i'm sorry but as a windows pc technician i have seen updates destroying windows installations, that is why most users never update their systems and they specifically set the system to never search for updates
Having helped a few friends get their Windows boxes into shape recently, it's hard to believe how long it takes to put all service packs on XP. But certainly I have recently seen a few machines which were never upgraded since being purchased many years ago.
In the old days, it was considered proper to re-install Win95 once a year - otherwise it ground to a halt. That changed with registry tools being widely available.
But having fixed up machines which were upgraded through several versions of Windows - a clean install was the best solution. Registry tools and mft purge and PerfectDisk defrag work to a point - but a failed Symantec or other antivirus always came back to haunt.
In the past, when new version of PCLinux has arrived, I must admit that I've installed it on a new partition and kept the old version until I felt good about the changes. So in a strange way - I've always supported fresh install, but for my own reasons.
Since Vista, reinstall has meant first formatting the partition. I'm curious about whether most new Windows machines come with a OS partition and a data partition. The current state of advice with regard to compromised systems is to format and reinstall the OS, due to rootkits. In my own experience with my grand-kids machine, Vista failed due a power outage. I was surprised that I couldn't get around the issue - since I could read and backup data using Linux. Later I was able to re-use the drive, too - after getting it to mark bad blocks.

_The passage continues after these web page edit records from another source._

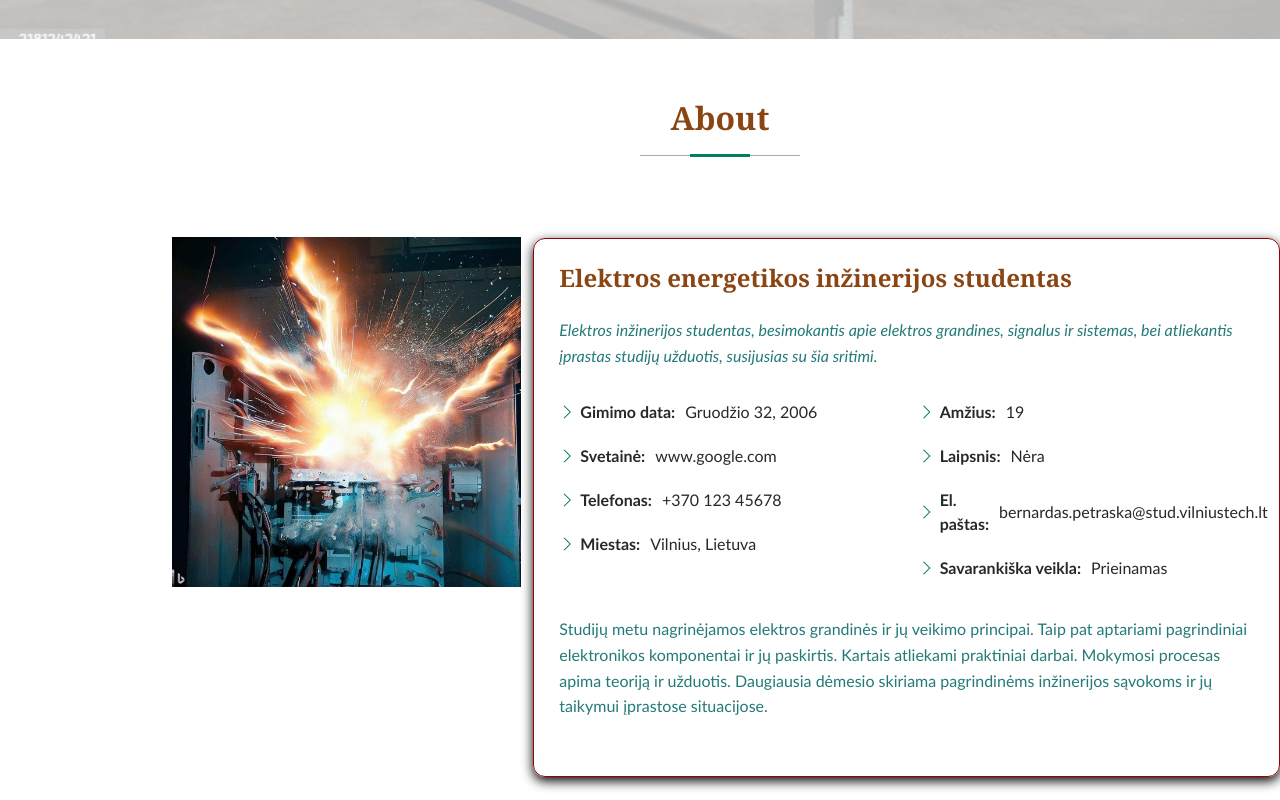
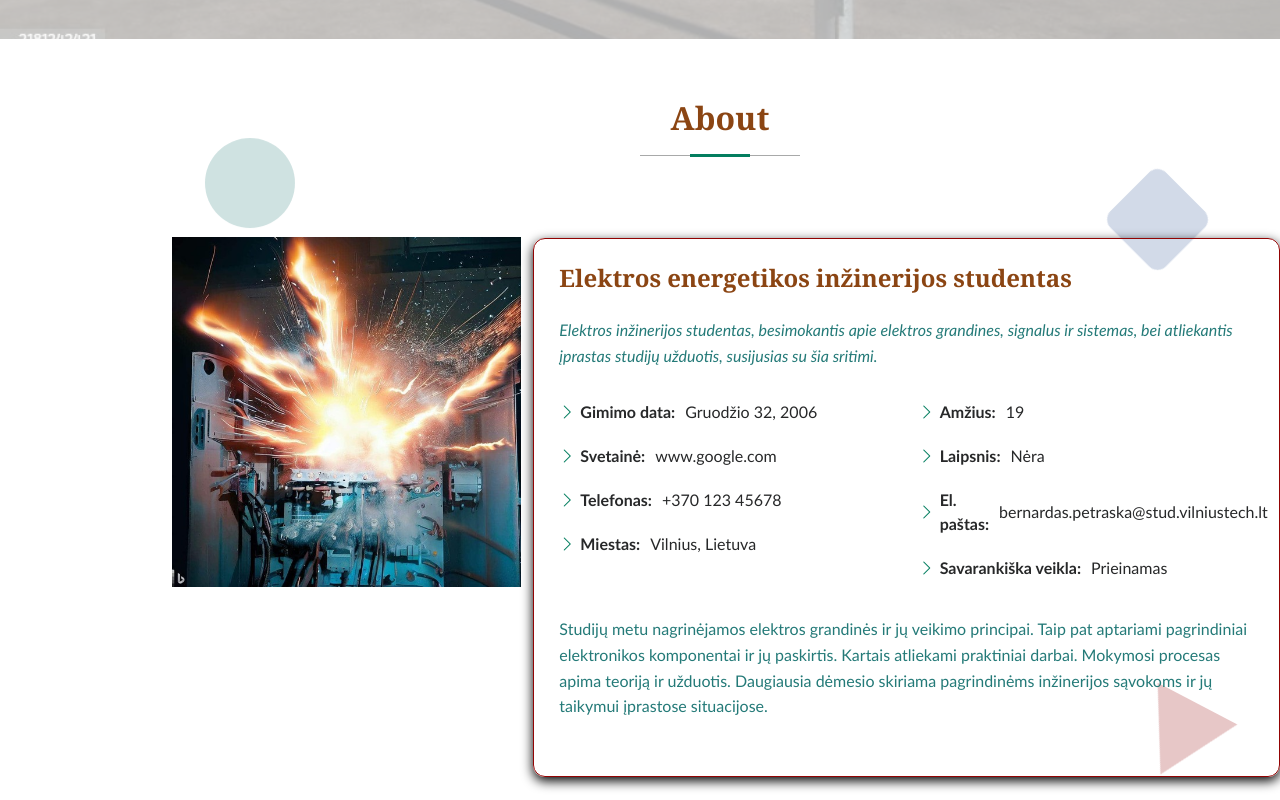
Before and after one commit to TooManyBlocks88/TooManyBlocks88.github.io, a plain HTML site: page index.html in a window 1280 px wide. Shown: the part 761-1561 px from the top of the page. Drawn offline with Linux system fonts and the light colour scheme.

Commit message:
10LD papildoma

```diff
--- a/assets/css/custom.css
+++ b/assets/css/custom.css
@@ -464,3 +464,119 @@ ol li {
         min-height: auto;
     }
 }
+
+/* Papildoma užduotis
+   1. Animuotas gradientinis fonas „Paslaugų“ skiltyje */
+
+#services.section {
+    background: linear-gradient(-45deg, #f5ebe0, #d6e4f0, #d4ecea, #f7e1e1);
+    background-size: 400% 400%;
+    animation: servicesGradientMove 10s ease infinite;
+}
+
+@keyframes servicesGradientMove {
+    0% {
+        background-position: 0% 50%;
+    }
+    50% {
+        background-position: 100% 50%;
+    }
+    100% {
+        background-position: 0% 50%;
+    }
+}
+
+/* 2. Animuotos CSS figūros „Apie“ skiltyje */
+
+#about.section {
+    position: relative;
+}
+
+/* Užtikrinti, kad Apie būtų virš fono figūrų */
+#about .container {
+    position: relative;
+    z-index: 2;
+}
+
+/* Bendras figūrų sluoksnis */
+.about-shapes {
+    position: absolute;
+    inset: 0;
+    z-index: 1;
+    pointer-events: none;
+}
+
+.css-shape {
+    position: absolute;
+    opacity: 0.22;
+}
+
+/* 1. Apskritimas (Floating) */
+.shape-circle {
+    width: 90px;
+    height: 90px;
+    border-radius: 50%;
+    background-color: #247a78;
+    top: 12%;
+    left: 4%;
+    animation: floatShape 7s ease-in-out infinite;
+}
+
+/* 2. Trikampis (Rotating) */
+.shape-triangle {
+    width: 0;
+    height: 0;
+    border-left: 45px solid transparent;
+    border-right: 45px solid transparent;
+    border-bottom: 80px solid #920303;
+    bottom: 10%;
+    right: 5%;
+    animation: rotateShape 12s linear infinite;
+}
+
+/* 3. Rombas (Scaling) */
+.shape-diamond {
+    width: 65px;
+    height: 65px;
+    background-color: #345995;
+    border-radius: 10px;
+    top: 18%;
+    right: 8%;
+    animation: scaleShape 5s ease-in-out infinite;
+}
+
+/* Judėjimo animacija (Floating) */
+@keyframes floatShape {
+    0% {
+        transform: translate(0, 0);
+    }
+    33% {
+        transform: translate(25px, -20px);
+    }
+    66% {
+        transform: translate(-15px, 20px);
+    }
+    100% {
+        transform: translate(0, 0);
+    }
+}
+
+/* Sukimosi animacija (Rotating) */
+@keyframes rotateShape {
+    0% {
+        transform: rotate(0deg);
+    }
+    100% {
+        transform: rotate(360deg);
+    }
+}
+
+/* Didėjimo animacija (Scaling) */
+@keyframes scaleShape {
+    0%, 100% {
+        transform: rotate(45deg) scale(0.85);
+    }
+    50% {
+        transform: rotate(45deg) scale(1.25);
+    }
+}
--- a/index.html
+++ b/index.html
@@ -85,6 +85,13 @@
 
     <!-- About Section -->
     <section id="about" class="about section">
+
+      <!-- Dekoratyvinės animuotos CSS figūros -->
+      <div class="about-shapes" aria-hidden="true">
+        <span class="css-shape shape-circle"></span>
+        <span class="css-shape shape-triangle"></span>
+        <span class="css-shape shape-diamond"></span>
+      </div>
 
       <!-- Section Title -->
       <div class="container section-title" data-aos="fade-up">
```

It does appear to be a big pain, helping people to backup properly then re-install. I'm aware of the time required. But many people will not have backed up properly - despite the fact that these days everyone has photos on their drive. It's surprising how many computers have CD/DVD burners which only read DVD - so backing up might require a new DVD burner, given the size of digital pics now.
I'm in the process of backing up my main drive now - onto a external backup drive, and DVD. I'd put it off for a while, which is always foolish given today's terabyte drives. So while I haven't lost anything, I do feel foolish for taking silly risks.
Most Windows users have to be reminded of why to back up, and educated in how to do so. So I'd bet that M$ would go through any upgrade kludge in order to prevent people complaining of losing data because they failed to read the instructions before re-installing.